My one and only daughter.
I know you don’t want to hear this, but everything is going to be okay. I can promise you that based on God’s Word. The greatest hardship of life is learning to let go and trust him in all things. It won’t be hard to trust when things are going your way, but when you’re faced with something you don’t agree with or don’t understand, your temptation will be to run away from God. You’ll want to be angry because that will help you cope with the disappointment. But, don’t stay angry long. God has great things he wants to do in your life and your anger over things you really don’t understand will only slow your progress. I’m not gone forever, you will see me again. I will be waiting for you. The moment you cross over into heaven I will be right there ready for a long awaited embrace.
Stacey laid the letter on her lap for the moment. She couldn’t see through the tears. Oh, how she missed her Mother. If only she could touch her, talk to her, see her, her life would be so much easier. She wiped her eyes and continued to read.
Take care of your Father. He will act like he’s fine, but he’ll need your support and love as he faces lonely days and nights. Tell you brothers I love them and remind them to be good men and to take care of their families. And tell sweet little Gracie that Grandma loves her and will always live in her heart. Take care, Stacey, forgive God, forgive yourself, you did the best you could. No one is to blame. I will always be with you, I am easily found in your fond memories. Don’t be afraid to trust again, one day it will all make sense. But that day may not come until you reach heaven.
Trust the Lord, honey, he knows best.
Stacey thought her heart might explode. A million emotions came crashing in on her soul and she cried in deep groans of sorrow. She had no idea how long she cried, but she knew she was a mess. When she’d gathered her composure somewhat, she got up from the swing and walked over the wooden cross and knelt before it. “I love you, Mom. I will always love you. I will take care of Dad and I will talk to the boys and never let Gracie or any grandchildren forget you. I miss you so much, I don’t know if I can take it. You were so brave, but I am not; and thank you for the letter, I will cherish it forever.”

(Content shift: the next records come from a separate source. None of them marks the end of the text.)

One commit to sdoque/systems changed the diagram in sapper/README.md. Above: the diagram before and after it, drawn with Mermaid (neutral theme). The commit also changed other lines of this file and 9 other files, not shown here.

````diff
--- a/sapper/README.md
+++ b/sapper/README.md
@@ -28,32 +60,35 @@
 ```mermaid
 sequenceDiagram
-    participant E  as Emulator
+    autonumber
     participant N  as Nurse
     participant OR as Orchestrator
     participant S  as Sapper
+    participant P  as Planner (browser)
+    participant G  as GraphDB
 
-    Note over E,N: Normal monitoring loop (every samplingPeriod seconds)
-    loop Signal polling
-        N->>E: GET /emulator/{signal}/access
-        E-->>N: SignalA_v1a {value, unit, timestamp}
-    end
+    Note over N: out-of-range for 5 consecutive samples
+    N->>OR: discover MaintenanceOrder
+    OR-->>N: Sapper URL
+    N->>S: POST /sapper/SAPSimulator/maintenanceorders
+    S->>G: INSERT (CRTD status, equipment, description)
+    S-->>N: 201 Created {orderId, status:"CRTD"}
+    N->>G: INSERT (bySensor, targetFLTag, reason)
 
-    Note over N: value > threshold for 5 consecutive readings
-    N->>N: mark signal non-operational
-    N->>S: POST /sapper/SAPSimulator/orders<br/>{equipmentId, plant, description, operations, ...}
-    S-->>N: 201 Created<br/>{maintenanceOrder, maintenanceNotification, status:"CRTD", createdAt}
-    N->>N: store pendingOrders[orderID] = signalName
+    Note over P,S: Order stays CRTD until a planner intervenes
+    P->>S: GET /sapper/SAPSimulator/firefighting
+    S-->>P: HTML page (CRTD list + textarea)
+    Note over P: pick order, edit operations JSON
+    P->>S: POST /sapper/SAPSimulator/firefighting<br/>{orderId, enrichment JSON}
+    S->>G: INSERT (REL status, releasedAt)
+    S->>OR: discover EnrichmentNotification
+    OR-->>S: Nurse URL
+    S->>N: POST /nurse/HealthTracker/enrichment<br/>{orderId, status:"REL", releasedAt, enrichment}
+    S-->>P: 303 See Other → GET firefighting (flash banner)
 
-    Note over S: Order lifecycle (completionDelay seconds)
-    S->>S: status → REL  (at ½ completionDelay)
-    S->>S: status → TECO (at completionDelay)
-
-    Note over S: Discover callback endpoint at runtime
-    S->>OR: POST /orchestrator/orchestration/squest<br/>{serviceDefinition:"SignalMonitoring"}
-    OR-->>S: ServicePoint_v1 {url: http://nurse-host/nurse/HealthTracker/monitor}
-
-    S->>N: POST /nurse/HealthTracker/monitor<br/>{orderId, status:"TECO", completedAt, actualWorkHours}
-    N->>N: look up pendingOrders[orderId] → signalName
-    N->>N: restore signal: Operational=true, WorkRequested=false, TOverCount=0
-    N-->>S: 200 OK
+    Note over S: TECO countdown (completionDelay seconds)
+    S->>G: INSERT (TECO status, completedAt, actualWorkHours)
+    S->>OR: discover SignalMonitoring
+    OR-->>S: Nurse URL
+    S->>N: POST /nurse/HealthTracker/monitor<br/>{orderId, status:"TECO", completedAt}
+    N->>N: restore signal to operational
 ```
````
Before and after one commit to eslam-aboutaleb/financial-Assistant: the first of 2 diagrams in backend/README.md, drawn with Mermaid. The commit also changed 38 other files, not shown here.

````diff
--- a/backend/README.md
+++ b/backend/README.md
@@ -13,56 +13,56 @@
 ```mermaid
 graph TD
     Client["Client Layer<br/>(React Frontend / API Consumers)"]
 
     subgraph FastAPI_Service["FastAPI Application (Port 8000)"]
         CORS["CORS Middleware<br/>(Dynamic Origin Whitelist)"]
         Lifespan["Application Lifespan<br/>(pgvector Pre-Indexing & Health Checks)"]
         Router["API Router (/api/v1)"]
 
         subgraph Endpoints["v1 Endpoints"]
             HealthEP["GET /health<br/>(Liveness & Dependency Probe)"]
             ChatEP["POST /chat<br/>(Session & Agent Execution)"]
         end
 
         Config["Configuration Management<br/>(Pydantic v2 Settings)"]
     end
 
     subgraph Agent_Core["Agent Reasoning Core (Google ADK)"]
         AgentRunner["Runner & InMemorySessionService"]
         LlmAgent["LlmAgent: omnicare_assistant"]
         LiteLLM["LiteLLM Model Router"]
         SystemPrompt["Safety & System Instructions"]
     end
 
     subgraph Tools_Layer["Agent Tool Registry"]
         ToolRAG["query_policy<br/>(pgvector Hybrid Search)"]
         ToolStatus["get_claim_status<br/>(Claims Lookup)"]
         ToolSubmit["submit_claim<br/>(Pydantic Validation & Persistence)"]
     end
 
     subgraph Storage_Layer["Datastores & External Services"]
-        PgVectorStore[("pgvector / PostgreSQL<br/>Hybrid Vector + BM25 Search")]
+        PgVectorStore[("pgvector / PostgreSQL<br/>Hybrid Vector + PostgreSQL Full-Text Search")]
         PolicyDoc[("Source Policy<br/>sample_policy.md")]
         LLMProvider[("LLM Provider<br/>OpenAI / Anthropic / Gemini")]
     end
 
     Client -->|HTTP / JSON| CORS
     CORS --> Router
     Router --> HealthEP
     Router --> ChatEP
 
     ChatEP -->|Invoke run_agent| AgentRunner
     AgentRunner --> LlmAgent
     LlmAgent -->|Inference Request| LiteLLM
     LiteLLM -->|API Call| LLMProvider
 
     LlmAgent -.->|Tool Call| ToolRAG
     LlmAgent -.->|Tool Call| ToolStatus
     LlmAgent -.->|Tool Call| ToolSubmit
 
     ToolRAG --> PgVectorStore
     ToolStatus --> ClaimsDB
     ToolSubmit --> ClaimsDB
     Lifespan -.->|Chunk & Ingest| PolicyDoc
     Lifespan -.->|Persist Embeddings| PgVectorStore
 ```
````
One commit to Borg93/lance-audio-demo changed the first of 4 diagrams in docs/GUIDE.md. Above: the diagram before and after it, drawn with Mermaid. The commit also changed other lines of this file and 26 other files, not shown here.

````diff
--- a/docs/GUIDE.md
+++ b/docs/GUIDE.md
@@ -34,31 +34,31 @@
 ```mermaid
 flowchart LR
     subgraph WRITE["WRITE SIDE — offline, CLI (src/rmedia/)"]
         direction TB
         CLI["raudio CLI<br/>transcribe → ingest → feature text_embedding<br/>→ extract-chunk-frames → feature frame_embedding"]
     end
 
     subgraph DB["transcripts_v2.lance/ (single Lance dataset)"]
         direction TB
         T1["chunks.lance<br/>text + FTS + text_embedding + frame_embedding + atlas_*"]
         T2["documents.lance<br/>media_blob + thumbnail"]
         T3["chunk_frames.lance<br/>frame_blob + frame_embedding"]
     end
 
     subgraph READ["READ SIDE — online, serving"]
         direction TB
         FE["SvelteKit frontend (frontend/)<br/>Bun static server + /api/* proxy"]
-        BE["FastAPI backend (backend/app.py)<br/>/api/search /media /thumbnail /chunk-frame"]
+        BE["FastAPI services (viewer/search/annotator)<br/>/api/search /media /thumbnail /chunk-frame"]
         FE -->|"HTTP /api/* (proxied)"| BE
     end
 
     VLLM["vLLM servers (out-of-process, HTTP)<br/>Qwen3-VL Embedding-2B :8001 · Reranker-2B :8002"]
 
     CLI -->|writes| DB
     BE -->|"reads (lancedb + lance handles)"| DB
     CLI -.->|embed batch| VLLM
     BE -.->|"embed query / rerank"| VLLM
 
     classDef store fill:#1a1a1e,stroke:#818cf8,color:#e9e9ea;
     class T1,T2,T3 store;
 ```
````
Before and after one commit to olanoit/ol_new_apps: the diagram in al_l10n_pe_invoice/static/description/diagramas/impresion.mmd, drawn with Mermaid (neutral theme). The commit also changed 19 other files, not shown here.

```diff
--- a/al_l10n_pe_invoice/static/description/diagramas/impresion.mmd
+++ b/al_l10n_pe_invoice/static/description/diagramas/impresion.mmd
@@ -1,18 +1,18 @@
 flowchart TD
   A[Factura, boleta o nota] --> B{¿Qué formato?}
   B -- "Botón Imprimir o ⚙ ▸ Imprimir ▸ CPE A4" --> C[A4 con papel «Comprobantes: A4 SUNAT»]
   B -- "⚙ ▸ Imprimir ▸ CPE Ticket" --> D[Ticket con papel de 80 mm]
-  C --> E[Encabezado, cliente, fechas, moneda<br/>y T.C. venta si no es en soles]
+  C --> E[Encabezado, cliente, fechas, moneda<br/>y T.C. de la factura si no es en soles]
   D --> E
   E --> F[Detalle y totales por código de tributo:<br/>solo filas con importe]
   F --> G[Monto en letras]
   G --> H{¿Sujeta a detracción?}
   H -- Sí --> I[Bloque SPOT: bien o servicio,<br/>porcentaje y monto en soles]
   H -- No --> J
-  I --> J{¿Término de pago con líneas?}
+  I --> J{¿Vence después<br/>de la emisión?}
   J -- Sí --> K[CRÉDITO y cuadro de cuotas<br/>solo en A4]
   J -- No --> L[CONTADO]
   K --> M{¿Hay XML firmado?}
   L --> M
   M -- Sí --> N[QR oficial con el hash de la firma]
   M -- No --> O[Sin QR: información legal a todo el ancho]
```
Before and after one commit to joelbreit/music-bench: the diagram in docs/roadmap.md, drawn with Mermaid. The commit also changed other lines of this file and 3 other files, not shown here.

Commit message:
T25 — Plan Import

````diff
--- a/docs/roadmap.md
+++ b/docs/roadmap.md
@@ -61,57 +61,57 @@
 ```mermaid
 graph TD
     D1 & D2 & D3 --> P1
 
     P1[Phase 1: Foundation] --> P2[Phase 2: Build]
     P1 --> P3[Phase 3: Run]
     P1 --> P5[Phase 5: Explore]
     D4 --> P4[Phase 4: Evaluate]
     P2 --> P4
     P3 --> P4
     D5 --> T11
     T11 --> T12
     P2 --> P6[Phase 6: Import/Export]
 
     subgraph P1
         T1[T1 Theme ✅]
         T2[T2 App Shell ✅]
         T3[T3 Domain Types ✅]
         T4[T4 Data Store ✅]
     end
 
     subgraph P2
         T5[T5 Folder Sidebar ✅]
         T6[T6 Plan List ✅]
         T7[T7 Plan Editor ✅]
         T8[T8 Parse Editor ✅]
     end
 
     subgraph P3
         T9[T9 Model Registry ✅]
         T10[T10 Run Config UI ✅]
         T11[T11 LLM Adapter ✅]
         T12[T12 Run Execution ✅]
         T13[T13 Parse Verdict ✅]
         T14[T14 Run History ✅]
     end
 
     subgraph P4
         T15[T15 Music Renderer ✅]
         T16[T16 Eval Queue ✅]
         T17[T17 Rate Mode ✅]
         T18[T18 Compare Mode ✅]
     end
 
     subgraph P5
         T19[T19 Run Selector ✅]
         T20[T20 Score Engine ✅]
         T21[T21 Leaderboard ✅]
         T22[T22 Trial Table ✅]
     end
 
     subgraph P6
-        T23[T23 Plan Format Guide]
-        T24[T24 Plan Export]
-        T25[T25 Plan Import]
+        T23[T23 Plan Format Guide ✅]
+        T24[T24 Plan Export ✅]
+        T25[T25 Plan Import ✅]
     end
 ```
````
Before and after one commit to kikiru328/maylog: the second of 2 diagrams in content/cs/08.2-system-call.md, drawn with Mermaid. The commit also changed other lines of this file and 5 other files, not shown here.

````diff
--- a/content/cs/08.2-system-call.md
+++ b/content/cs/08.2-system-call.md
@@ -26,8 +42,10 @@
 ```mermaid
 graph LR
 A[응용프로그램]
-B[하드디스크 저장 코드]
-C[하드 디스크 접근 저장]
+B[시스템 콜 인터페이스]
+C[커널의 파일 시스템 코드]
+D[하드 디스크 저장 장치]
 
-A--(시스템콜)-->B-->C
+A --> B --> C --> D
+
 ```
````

She laid down on the grass beside the cross and wiped more tears.
When she finished talking to the wooden marker, she pulled out her phone and opened the Bible app. Psalm 91. She read it out loud to the green grass and the chirping crickets and the birds perched in the trees. She read it for her mom and mostly she read it for herself.
She wasn’t sure how long it had been, but the sun was lower in the sky. It was definitely past noon and her stomach growled in complaint. Stacey slowly rose from the ground and brushed the grass from her clothes. The pain was still great, but something had shifted in her heart. Her Mother knew her so well, she knew Stacey would need to hear from her. “Thank you, Momma,” she whispered as she headed to the house.
There was no one but the birds to testify to what happened next…it was vulnerable and beautiful and just what her Mom would’ve wanted…
Stacey stopped threw her hands in the air and began to sing with abandon…
“Because He lives, I can face tomorrow,
Because he lives, all fear is gone,
Because I know, I know he holds the future,
And life is worth the living, just because he lives.”
Happy Mother’s Day to all the Moms!
To those of us whose Moms are in heaven, may we celebrate the lives they lived. I’ve learned so much about grief over the years since mine went to heaven and one thing is certain, we all grieve in our own way and in our own time. Be patient with yourself, and take Ruth’s advice, trust God, he really does know what is best.